More drivers are going diesel in Lincolnshire
More drivers are going diesel in Lincolnshire

More diesel cars and vans are appearing on Lincolnshire’s roads, despite the dangerous pollutants many emit.

The Government aims to end sales of new conventional petrol and diesel cars by 2040 as part of efforts to clean up transport.

In Lincolnshire, there were 176,288 registered diesel cars by the end of 2018, and 50,783 diesel vans.

They made up 45 per cent of the area’s vehicles, while around one in every 500 were ultra low emissions vehicles (ULEV) - an electric or plug-in hybrid car.

Across the UK, 43 per cent of all vehicles are diesel and one in 200 are ULEVs.

Steve Gooding, director of the RAC Foundation, said: "These figures show there remains a gaping hole between the ambition to green the vehicle fleet and the reality on the road.

"The relatively slow take up of electric cars shows how important Government incentives remain.

"The data also underlines the continued dominance of diesel.

"Whilst there are more petrol cars than diesel, diesel fuel sells at almost twice the volume because of its use in almost all commercial vehicles including HGVs and the fast-rising number of vans."

The number of diesel cars and vans in Lincolnshire has increased by 11 per cent since 2015, when the environmental impact was highlighted after Volkswagen was caught cheating emissions tests.

That’s 22,700 more diesel cars and vans on the streets.

Nick Molden, chief executive of Emissions Analytics, an emissions testing company, explained: “Diesel cars give off less carbon dioxide per mile than petrol cars.

"That was the reason for promoting them in the first place.

"After the Volkswagen scandal people became aware of the nitrogen oxides problem, which diesel cars inherently have, and require the correct exhaust treatment system to contain."

Mr Molden explained new diesel cars can be more environmentally friendly than petrol cars, as the latest technology stops the nitrogen oxide emissions, while giving off less carbon dioxide.

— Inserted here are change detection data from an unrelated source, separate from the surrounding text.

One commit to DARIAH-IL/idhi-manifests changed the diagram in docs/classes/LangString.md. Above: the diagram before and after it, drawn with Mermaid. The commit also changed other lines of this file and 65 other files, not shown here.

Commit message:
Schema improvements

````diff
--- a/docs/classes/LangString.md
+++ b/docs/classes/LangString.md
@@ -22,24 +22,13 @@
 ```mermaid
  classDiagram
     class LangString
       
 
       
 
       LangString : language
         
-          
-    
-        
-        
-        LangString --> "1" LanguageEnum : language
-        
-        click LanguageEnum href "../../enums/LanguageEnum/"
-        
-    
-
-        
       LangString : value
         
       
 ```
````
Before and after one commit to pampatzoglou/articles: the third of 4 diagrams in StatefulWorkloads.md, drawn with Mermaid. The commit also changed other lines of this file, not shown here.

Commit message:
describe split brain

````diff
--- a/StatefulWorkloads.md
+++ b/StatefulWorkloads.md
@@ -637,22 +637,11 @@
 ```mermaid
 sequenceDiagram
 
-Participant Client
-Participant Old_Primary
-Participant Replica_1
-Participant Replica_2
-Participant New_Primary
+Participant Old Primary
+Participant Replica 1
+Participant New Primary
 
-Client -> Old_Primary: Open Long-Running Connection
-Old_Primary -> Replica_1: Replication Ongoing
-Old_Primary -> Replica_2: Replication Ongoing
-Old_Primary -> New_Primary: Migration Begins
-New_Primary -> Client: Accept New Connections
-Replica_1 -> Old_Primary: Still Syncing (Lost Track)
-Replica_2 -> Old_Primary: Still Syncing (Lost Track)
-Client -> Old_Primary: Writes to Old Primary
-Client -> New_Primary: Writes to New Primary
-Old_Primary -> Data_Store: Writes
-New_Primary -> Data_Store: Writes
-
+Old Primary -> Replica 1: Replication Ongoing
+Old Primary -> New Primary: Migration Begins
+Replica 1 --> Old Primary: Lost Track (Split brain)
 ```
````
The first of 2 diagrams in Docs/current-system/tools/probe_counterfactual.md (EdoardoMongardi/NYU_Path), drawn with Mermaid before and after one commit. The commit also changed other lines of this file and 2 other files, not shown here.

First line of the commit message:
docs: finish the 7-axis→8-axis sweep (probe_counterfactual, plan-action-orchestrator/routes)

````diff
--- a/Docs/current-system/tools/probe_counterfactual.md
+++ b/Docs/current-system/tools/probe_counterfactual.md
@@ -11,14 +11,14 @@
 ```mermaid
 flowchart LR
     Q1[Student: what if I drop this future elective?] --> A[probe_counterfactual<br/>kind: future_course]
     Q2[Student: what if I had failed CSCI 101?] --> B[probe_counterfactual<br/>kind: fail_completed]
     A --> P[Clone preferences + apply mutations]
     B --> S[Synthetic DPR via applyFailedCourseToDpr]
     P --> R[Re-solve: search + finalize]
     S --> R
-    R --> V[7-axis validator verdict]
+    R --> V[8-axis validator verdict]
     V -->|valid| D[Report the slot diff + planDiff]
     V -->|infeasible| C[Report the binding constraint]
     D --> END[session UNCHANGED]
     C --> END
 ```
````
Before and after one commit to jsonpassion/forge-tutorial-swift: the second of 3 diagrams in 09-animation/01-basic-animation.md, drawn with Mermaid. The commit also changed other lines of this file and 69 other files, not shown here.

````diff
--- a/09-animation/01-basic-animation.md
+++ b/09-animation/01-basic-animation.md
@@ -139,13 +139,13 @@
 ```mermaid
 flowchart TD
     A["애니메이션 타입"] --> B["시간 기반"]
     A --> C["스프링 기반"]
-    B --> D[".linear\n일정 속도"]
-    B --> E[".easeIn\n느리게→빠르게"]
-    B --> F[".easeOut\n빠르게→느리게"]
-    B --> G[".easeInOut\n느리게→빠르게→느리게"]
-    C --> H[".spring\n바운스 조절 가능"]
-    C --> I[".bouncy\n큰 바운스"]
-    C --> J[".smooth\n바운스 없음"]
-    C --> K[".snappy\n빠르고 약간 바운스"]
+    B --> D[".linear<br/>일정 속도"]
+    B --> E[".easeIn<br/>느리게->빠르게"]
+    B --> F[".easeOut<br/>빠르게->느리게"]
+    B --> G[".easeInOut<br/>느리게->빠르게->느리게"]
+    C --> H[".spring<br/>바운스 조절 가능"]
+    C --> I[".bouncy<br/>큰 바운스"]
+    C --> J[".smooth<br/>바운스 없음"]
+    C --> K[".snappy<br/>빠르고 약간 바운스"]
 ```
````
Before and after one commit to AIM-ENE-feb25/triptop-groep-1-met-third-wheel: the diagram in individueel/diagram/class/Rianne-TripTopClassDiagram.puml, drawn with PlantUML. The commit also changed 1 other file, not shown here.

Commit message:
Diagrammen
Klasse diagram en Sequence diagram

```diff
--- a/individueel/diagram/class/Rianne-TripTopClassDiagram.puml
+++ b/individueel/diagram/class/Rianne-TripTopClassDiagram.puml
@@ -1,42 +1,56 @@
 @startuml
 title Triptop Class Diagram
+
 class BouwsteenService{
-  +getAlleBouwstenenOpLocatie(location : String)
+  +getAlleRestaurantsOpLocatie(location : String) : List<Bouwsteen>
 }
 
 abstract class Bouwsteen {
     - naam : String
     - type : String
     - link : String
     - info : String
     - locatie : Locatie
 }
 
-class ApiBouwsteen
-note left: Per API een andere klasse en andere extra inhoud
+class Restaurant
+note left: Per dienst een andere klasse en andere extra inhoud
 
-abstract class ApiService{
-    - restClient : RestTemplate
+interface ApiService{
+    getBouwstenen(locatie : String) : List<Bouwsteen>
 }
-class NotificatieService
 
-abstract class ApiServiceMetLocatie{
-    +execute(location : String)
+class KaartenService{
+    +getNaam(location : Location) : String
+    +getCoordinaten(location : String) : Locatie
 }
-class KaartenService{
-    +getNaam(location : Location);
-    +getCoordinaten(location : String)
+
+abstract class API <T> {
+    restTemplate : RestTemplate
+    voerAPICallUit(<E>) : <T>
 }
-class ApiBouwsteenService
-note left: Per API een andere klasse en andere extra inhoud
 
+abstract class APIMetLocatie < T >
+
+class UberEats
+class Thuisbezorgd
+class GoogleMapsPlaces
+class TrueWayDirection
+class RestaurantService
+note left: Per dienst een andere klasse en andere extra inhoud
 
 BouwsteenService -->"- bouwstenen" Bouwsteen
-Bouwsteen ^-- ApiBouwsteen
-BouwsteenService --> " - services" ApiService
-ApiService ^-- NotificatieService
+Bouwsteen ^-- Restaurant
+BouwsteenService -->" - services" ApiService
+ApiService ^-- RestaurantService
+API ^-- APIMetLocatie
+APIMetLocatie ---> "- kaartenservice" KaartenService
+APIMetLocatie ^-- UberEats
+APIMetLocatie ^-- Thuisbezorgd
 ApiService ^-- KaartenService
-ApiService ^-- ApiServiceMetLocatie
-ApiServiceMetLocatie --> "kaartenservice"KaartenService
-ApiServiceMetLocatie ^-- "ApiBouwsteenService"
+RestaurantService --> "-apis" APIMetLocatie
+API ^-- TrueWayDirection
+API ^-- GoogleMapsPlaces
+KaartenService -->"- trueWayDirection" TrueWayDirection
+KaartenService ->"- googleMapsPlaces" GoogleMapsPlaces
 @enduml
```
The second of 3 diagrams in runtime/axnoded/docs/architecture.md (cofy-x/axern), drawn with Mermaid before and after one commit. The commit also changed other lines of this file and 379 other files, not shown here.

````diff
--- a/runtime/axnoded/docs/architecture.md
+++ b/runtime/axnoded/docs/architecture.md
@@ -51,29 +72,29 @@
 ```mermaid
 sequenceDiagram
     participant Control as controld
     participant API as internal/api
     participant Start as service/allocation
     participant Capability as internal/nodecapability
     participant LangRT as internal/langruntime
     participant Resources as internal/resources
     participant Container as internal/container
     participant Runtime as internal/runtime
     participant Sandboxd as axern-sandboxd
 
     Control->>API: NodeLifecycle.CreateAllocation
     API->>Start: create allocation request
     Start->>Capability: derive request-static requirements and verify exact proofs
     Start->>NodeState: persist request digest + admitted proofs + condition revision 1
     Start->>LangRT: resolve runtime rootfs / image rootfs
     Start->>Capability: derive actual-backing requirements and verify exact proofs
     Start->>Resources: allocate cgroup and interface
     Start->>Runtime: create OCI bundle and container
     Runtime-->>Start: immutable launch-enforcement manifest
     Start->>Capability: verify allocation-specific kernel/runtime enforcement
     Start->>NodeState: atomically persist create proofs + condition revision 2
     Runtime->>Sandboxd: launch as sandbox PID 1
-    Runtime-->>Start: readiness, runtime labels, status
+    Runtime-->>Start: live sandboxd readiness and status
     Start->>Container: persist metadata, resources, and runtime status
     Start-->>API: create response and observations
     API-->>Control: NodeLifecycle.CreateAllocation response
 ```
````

However, he estimated that only ten to 15 per cent of diesel cars on the road today produce acceptable levels of nitrogen oxides.

An ultra low emissions zone has been introduced in London, in which older diesel cars and some petrol cars will have to pay £12.50 to enter.

Mr Molden described it as one of the 'most advanced low emissions systems in the world', however he urged local authorities looking to improve air quality to base access on real-world emissions ratings, rather than lab-tested Euro standards.